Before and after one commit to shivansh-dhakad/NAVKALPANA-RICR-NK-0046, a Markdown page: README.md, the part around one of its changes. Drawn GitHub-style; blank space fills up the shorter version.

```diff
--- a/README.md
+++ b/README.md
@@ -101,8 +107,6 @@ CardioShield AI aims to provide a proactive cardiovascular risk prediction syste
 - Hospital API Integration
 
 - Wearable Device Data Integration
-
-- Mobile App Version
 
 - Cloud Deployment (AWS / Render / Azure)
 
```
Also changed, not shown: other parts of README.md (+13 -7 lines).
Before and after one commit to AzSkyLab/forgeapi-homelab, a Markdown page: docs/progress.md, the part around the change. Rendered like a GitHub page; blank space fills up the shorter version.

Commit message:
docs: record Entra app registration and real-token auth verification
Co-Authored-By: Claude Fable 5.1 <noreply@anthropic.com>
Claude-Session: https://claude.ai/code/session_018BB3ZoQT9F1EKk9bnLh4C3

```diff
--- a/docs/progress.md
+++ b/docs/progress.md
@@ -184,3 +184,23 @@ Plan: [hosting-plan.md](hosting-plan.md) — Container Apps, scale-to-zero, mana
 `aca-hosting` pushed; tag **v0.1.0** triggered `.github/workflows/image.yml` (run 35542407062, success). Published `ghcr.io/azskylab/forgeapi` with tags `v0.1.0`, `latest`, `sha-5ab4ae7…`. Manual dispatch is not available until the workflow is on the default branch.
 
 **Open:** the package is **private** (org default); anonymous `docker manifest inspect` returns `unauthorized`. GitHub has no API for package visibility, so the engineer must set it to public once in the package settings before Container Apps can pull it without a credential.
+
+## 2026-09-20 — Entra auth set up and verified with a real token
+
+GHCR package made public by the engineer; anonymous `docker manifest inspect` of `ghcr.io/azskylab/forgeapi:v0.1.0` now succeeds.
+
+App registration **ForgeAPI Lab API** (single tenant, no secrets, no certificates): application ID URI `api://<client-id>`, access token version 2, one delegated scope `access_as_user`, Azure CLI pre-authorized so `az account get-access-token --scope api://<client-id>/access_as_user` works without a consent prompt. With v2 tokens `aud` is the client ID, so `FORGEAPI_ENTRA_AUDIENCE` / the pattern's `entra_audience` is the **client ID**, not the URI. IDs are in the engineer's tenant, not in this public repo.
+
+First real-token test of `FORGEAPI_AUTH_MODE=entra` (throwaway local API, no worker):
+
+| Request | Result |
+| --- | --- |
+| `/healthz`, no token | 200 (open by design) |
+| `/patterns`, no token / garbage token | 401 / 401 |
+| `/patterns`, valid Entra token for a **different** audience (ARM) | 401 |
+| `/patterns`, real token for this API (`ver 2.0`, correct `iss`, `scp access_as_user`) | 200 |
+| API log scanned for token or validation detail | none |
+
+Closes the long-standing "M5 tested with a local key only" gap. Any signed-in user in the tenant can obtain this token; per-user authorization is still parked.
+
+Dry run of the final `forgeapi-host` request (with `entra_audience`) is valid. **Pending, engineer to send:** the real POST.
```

**Work item**
In the material above, how many lines hold the word "progress"? Say only the number.

**Answer**
3